Footnote: 3 3According to the Appellants, Mrs. Click began suffering from schizophrenia in the early 1960's and never fully recovered. She remains disabled, despite medications which improved her condition to some extent.
Footnote: 4 4This Court recognized the legitimacy of a conveyance by a joint tenant with right of survivorship in Herring v. Carroll, 171 W. Va. 516, 300 S.E.2d 629 (1983), and clearly established the ability of a joint tenant to convey his undivided interest to a third party, thereby destroying the right of survivorship. This Court stated as follows in syllabus point four:
Father tells you to go in the corner and stand on your head,
you'd probably do it to appease him. Especially when it comes
down to a business transaction where you're dealing with your
father's property. It's really Lou's property. He's giving it to
his son and wife. It's really his.
The difficulty with this argument is that there was no evidence underlying it.
Homestead Exemption: Mr. Click represented that he was the owner of the property and
obtaining a tax benefit for four to five years of approximately $350.00.
Loan Application: Mr. Click represented that he owned the properties when he obtained a
line of credit to pay for application of vinyl siding on a duplex on one of the rental properties.
Income Tax Returns: Mr. Click showed income from the property on his income tax returns.
Management of the Property: Mr. Click and Ms. Walls continued to manage the properties, including such activities as collection of rent and arrangements for repairs of the properties, without assistance from David or Anne Click.
Many cases involve what courts term mixed
questions--questions which, if they are to be resolved properly,
necessitate combining fact-finding with an elucidation of the
applicable law.
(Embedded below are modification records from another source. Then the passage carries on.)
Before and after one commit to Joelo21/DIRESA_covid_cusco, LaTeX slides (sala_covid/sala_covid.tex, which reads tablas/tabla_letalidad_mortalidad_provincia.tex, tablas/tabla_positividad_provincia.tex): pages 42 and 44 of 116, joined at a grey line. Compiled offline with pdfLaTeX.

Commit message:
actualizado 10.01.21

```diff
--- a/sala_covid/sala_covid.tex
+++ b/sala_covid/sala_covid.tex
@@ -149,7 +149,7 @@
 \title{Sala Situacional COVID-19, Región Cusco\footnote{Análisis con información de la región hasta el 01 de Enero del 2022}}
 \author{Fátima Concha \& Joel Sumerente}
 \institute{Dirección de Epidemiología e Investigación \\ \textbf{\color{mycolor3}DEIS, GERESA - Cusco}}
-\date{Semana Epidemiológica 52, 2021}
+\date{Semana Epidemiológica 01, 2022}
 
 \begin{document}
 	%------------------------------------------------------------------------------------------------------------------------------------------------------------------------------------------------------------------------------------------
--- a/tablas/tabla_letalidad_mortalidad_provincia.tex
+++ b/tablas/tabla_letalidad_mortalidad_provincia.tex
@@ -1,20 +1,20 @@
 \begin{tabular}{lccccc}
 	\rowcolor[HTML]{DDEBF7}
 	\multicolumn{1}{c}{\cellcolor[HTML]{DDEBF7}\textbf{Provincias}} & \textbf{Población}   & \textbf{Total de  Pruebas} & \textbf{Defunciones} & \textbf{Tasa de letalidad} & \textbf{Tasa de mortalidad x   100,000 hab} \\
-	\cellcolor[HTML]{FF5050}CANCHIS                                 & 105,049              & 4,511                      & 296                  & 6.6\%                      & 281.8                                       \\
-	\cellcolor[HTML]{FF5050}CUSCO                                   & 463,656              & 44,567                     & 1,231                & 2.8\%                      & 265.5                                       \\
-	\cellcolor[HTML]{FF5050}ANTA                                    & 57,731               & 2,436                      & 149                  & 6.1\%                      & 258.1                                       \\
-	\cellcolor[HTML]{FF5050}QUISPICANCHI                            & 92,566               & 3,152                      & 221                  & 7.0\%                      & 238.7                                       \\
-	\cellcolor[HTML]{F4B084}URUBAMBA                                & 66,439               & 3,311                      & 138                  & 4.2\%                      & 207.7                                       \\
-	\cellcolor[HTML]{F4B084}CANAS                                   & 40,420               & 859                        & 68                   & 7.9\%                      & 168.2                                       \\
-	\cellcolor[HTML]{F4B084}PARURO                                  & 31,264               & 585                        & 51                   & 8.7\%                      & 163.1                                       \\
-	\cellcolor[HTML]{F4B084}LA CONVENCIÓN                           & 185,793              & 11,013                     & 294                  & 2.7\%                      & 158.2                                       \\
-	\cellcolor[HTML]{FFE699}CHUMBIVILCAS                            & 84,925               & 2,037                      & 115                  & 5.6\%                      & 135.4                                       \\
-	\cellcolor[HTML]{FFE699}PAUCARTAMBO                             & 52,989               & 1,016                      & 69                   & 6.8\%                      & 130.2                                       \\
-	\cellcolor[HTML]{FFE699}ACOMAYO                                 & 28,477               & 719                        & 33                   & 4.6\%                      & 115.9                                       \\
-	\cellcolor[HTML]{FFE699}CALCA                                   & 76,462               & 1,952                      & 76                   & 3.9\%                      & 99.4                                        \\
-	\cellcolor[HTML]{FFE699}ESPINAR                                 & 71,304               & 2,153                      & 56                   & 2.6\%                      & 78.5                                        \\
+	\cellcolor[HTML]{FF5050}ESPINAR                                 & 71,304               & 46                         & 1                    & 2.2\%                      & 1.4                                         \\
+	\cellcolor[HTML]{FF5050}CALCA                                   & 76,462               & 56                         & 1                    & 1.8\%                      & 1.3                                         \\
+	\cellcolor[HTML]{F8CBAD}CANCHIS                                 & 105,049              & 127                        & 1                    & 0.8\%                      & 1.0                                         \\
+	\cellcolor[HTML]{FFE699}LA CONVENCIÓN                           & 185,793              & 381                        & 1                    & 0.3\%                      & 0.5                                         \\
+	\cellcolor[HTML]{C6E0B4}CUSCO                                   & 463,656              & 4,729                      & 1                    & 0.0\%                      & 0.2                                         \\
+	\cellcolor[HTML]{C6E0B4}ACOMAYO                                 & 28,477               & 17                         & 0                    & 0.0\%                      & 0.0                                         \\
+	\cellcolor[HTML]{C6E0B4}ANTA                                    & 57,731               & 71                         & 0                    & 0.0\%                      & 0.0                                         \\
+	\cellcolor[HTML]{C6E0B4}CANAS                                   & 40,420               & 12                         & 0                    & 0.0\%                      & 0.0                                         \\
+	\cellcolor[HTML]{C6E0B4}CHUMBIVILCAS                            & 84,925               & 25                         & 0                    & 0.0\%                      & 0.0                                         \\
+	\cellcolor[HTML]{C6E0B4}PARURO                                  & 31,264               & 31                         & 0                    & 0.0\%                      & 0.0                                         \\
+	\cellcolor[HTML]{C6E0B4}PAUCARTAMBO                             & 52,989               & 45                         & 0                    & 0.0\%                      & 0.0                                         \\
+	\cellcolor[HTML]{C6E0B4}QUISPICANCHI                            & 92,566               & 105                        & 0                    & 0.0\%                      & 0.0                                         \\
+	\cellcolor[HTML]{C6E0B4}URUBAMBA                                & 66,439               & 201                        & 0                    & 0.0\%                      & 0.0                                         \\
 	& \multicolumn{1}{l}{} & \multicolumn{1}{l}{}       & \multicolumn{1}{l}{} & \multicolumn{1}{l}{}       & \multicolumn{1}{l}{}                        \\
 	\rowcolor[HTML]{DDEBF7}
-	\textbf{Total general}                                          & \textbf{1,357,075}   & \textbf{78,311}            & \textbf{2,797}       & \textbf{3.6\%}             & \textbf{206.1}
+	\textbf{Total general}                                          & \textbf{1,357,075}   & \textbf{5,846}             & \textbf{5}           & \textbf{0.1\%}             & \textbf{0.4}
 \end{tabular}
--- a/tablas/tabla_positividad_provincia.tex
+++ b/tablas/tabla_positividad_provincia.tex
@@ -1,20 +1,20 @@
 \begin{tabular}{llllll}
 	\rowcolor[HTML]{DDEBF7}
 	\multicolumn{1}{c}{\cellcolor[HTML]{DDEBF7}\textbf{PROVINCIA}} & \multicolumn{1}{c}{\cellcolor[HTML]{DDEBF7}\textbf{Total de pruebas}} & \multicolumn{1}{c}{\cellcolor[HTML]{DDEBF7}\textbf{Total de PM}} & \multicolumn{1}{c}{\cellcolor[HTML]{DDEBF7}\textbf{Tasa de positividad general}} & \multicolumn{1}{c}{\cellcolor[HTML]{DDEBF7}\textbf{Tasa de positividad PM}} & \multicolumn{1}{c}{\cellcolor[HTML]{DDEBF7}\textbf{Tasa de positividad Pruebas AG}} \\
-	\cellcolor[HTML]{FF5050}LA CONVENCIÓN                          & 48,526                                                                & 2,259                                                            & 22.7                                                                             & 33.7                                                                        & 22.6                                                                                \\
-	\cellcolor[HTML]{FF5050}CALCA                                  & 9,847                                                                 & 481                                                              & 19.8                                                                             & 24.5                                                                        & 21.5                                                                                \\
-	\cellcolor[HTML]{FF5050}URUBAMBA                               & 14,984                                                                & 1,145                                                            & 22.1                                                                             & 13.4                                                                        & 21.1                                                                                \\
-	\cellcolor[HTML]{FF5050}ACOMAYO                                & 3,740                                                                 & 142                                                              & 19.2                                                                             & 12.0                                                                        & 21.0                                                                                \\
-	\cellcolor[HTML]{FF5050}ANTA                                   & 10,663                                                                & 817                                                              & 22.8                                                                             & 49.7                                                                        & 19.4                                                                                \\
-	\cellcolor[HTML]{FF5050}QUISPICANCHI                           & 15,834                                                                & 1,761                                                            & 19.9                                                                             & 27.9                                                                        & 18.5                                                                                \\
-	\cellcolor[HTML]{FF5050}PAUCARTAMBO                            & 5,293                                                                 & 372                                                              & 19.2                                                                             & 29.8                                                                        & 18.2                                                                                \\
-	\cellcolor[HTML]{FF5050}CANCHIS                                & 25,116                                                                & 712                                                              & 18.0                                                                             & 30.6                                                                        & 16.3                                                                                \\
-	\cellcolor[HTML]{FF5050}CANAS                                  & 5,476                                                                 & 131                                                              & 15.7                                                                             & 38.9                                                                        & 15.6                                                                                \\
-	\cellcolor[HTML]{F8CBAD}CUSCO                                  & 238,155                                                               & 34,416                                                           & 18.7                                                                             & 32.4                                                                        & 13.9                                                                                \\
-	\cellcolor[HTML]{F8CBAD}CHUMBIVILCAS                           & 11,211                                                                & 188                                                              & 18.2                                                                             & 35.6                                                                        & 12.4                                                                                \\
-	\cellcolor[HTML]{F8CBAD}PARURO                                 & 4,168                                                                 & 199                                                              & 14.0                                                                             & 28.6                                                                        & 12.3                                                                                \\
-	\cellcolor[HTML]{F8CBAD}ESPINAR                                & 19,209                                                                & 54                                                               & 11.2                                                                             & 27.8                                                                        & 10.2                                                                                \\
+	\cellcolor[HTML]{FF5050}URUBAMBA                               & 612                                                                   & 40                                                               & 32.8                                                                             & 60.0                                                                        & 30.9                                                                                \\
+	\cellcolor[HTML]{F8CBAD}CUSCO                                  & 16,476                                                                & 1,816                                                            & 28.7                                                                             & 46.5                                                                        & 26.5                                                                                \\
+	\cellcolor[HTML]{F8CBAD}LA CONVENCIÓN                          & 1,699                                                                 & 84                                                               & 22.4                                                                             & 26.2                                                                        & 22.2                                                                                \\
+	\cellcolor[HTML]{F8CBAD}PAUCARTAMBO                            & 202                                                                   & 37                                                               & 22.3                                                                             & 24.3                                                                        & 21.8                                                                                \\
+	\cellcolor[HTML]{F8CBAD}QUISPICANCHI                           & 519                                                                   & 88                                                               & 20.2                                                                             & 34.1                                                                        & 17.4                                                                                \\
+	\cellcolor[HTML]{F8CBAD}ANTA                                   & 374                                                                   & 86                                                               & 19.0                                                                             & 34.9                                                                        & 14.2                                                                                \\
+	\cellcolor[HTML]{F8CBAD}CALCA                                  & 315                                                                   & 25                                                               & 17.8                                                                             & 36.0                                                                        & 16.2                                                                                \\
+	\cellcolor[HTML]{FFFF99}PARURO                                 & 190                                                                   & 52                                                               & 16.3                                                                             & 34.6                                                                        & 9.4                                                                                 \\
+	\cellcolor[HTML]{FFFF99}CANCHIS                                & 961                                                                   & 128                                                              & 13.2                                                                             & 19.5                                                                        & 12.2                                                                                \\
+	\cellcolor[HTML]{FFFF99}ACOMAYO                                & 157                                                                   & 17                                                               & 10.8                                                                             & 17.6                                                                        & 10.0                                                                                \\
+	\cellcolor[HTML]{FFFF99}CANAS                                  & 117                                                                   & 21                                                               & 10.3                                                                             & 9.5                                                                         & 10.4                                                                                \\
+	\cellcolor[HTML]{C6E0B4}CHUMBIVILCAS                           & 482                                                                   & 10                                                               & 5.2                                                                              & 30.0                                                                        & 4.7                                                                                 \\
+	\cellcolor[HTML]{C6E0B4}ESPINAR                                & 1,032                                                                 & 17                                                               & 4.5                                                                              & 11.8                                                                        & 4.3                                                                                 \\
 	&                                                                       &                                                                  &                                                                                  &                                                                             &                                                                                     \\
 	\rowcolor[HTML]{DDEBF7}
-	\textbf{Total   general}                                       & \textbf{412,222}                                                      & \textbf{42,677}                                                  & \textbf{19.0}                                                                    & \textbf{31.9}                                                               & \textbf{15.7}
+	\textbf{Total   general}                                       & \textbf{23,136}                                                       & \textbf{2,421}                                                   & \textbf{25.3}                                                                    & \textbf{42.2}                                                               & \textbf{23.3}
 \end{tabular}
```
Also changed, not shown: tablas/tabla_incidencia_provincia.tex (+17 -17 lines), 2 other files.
The standard of review applicable to mixed
questions usually depends upon where they fall along the
degree-of-deference continuum: The more fact dominated the
question, the more likely it is the trier's resolution of it will be
accepted unless shown to be clearly erroneous. Tennant v.
Marion Health Care Foundation, Inc., 194 W. Va. 97, 106, 459
S.E.2d 374, 383 (1995).
Id. at 100 n. 3, 468 S.E.2d at 715 n. 3.